The following text is taken from Egerton Leigh's Ballads and Tales of Cheshire. London: Longmans and Co.1867. A version of the song was preformed by Cheshire folk band The Time Bandits at 'The Great Salt'.

On Ascension day, in days long past, the inhabitants of Nantwych (or Hellath Wen, as the town used to be called) used to assemble in gala dress round the ‘Old Biat’ salt pit, which was ornamented for the occasion with flowers and all procurable rustic finery, and pass the day in dancing, feasting, and merriment. [This was called Blessing the Brine].


Wreaths of varied hues we bring,
Flowers of the early spring
Hand in hand we join a ring
Round Old Biat pit to sing
God Bless the Brine


Gather ‘Paigles’, bring ‘Lent Lilies,’
Of ‘Sweet Nancy’ tie up posies
Add ‘Ladies smock’ all silver white
‘Marsh Marygolds,’ childhood’s delight

CHORUS:  Wreaths etc

Bawme the Old Pit with ribbands gay,
Torn from the groves green boughs display,
Whilst we in holiday attire
Lead the fleet dance both child and sire.
CHORUS:  Wreaths etc

Sound the lound trimbrel, beat the drum,
Nor let the clarion’s throat be dumb,
Here let us feast, and sing, and play;
Ascension’s feast’s our holiday.
CHORUS:  Wreaths etc

Long since, before the Roman host
In pomp of war old Cheshire crost,
This pit our fathers’ labouring saw,
The garnered hoards from earth to draw.

CHORUS:  Wreaths etc

We bless the author of all good,
For that which savours all our food;
Of gifts on man that showered are,
What gift to this can we compare?

CHORUS:  Wreaths etc

The finny treasures of the deep,
The flocks that climb the mountain steep,
All food spread over plain and lea,
Without our salt would tasteless be?
CHORUS:  Wreaths etc

Pledge of true friendship, for its sake
Wild Arabs scorn their faith to break;
Nor will their truth e’er prove at fault
Towards him with whom they’ve eaten salt.
CHORUS:  Wreaths etc
We envy not climes where we’re told
The rivers run o’er sands of gold,
Nor sigh we for Golcondas’s mine
Whilst we can boast our pits of brine.

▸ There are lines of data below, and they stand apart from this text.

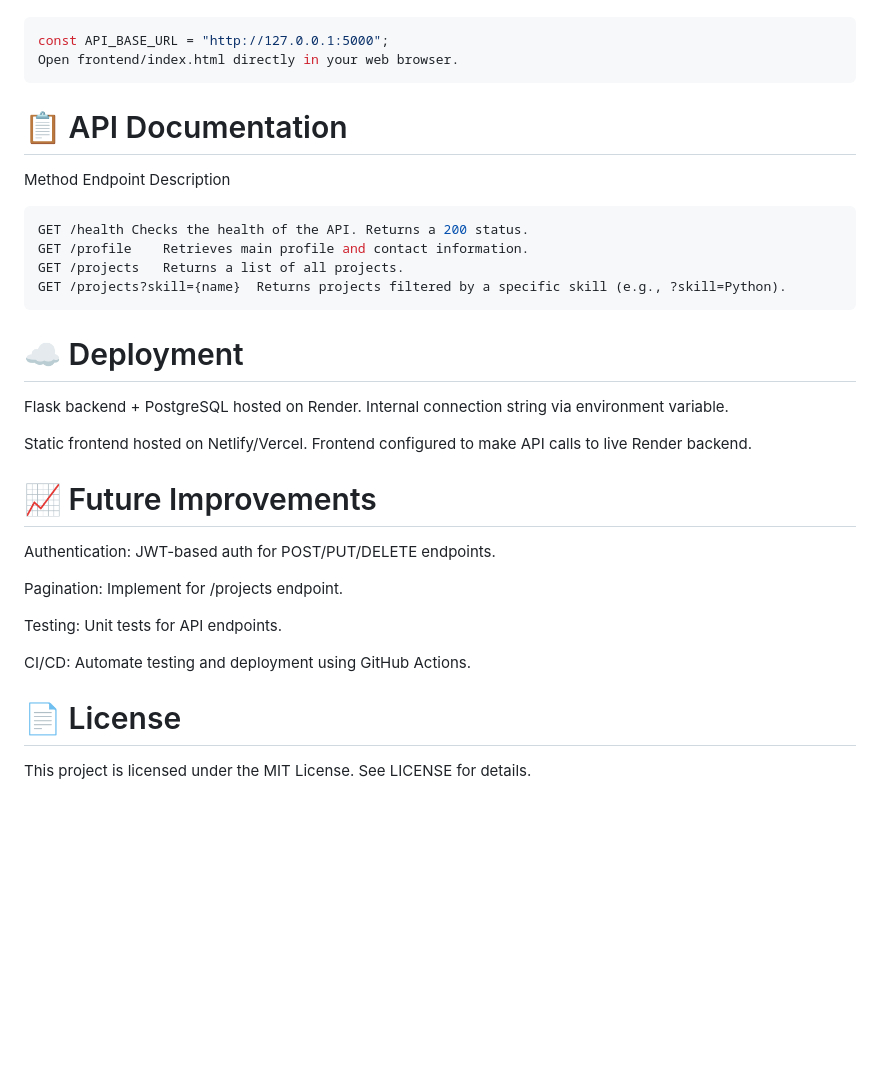
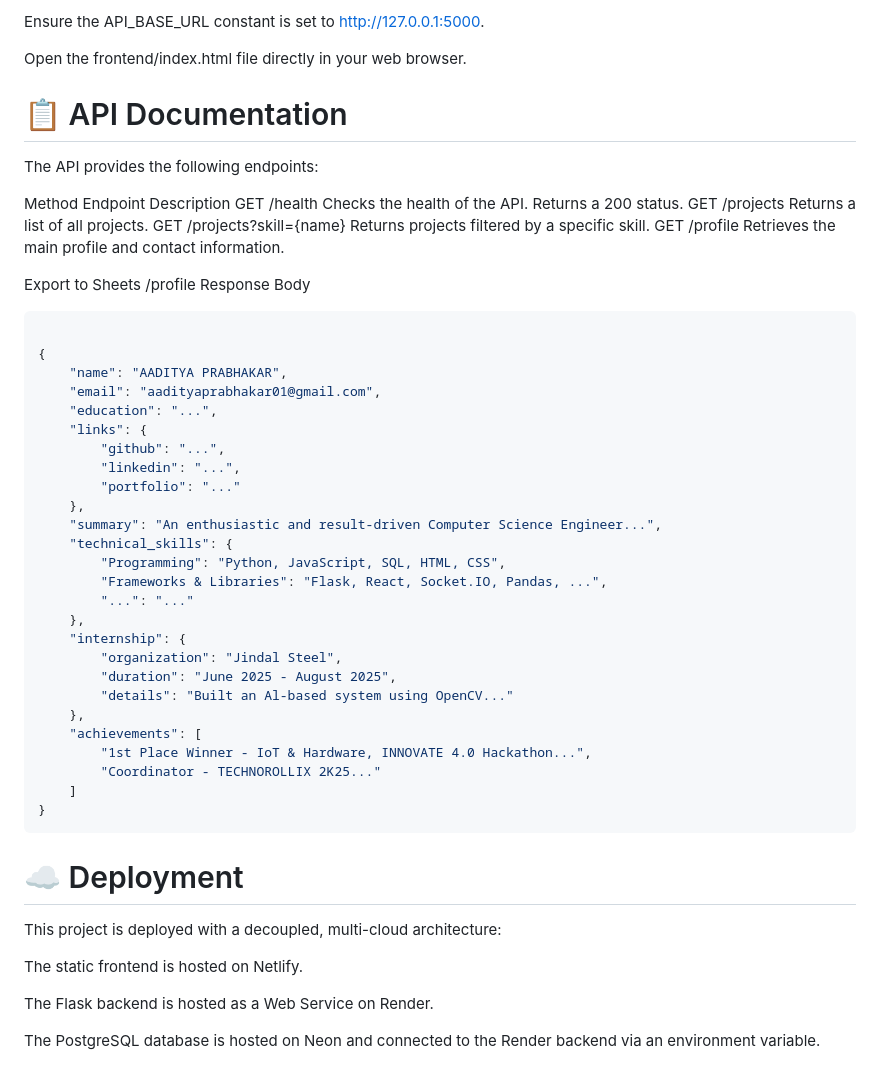
Before and after one commit to aaditya-01-28/API-Playground, a Markdown page: readme.md, the part around one of its changes. GitHub-like rendering; blank space fills up the shorter version.

````diff
--- a/readme.md
+++ b/readme.md
@@ -88,29 +82,52 @@ Open frontend/script.js and set:
 
+Ensure the API_BASE_URL constant is set to http://127.0.0.1:5000.
+
+Open the frontend/index.html file directly in your web browser.
+
+# 📋 API Documentation
+The API provides the following endpoints:
+
+Method	Endpoint	Description
+GET	/health	Checks the health of the API. Returns a 200 status.
+GET	/projects	Returns a list of all projects.
+GET	/projects?skill={name}	Returns projects filtered by a specific skill.
+GET	/profile	Retrieves the main profile and contact information.
+
+Export to Sheets
+/profile Response Body
 ```bash
-const API_BASE_URL = "http://127.0.0.1:5000";
-Open frontend/index.html directly in your web browser.
-```
-# 📋 API Documentation
-Method	Endpoint	Description
-```bash
-GET	/health	Checks the health of the API. Returns a 200 status.
-GET	/profile	Retrieves main profile and contact information.
-GET	/projects	Returns a list of all projects.
-GET	/projects?skill={name}	Returns projects filtered by a specific skill (e.g., ?skill=Python).
+
+{
+    "name": "AADITYA PRABHAKAR",
+    "email": "aadityaprabhakar01@gmail.com",
+    "education": "...",
+    "links": {
+        "github": "...",
+        "linkedin": "...",
+        "portfolio": "..."
+    },
+    "summary": "An enthusiastic and result-driven Computer Science Engineer...",
+    "technical_skills": {
+        "Programming": "Python, JavaScript, SQL, HTML, CSS",
+        "Frameworks & Libraries": "Flask, React, Socket.IO, Pandas, ...",
+        "...": "..."
+    },
+    "internship": {
+        "organization": "Jindal Steel",
+        "duration": "June 2025 - August 2025",
+        "details": "Built an Al-based system using OpenCV..."
+    },
+    "achievements": [
+        "1st Place Winner - IoT & Hardware, INNOVATE 4.0 Hackathon...",
+        "Coordinator - TECHNOROLLIX 2K25..."
+    ]
+}
 ```
 # ☁️ Deployment
-Flask backend + PostgreSQL hosted on Render. Internal connection string via environment variable.
+This project is deployed with a decoupled, multi-cloud architecture:
 
-Static frontend hosted on Netlify/Vercel. Frontend configured to make API calls to live Render backend.
+The static frontend is hosted on Netlify.
 
-# 📈 Future Improvements
-Authentication: JWT-based auth for POST/PUT/DELETE endpoints.
+The Flask backend is hosted as a Web Service on Render.
 
-Pagination: Implement for /projects endpoint.
-
-Testing: Unit tests for API endpoints.
-
-CI/CD: Automate testing and deployment using GitHub Actions.
-
-# 📄 License
-This project is licensed under the MIT License. See LICENSE for details.
+The PostgreSQL database is hosted on Neon and connected to the Render backend via an environment variable.
````
Also changed, not shown: other parts of readme.md (+38 -44 lines).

CHORUS: Wreaths etc
We hear in foreign lands, salt sick,
The wild herds roam in search of lick.
Who by words may dare to measure
The price of this heavenly treasure.

CHORUS:  Wreaths etc

So when Ascension’s morn appears,
As years succeeding follow years,
Shall ‘Hellath Wen’ her children see
United here for mirth and glee.
CHORUS:  Wreaths etc
And as our Saviour on this day
Triumphant rose from earth away,
So shall our thanks to Heaven arise,
So let our praises reach the skies.
CHORUS - Wreaths of varied hue we bring,
Flowers of the early spring,
Hand in hand we form a ring,
Round Old Biat pit to sing,
God bless the Brine.

Paigle, is Cheshire for a primrose or Cowslip.
Lent Lilies, Daffodils. 
Sweet Nancy, Narcissus.
Lady’s Smock, the Cuckoo flower.
To bawme is to adorn, to dress up.

Salt was supposed never to be used at a witch festival. Homer speaks of (αλσ). Salt used in England to be considered as proof against all demoniac influence, and was and is given in some parts of England to a new-born babe, to preserve it from the devil until screened from him by baptism. The present (not uncommon in Cheshire and Lancashire), on its first visit, of an egg, a handful of salt, and a bunch of matches, is called “puddining.” In America the deer and buffalo will traverse great distances, directed by instinct, at certain times of the year, to the Salt Lick.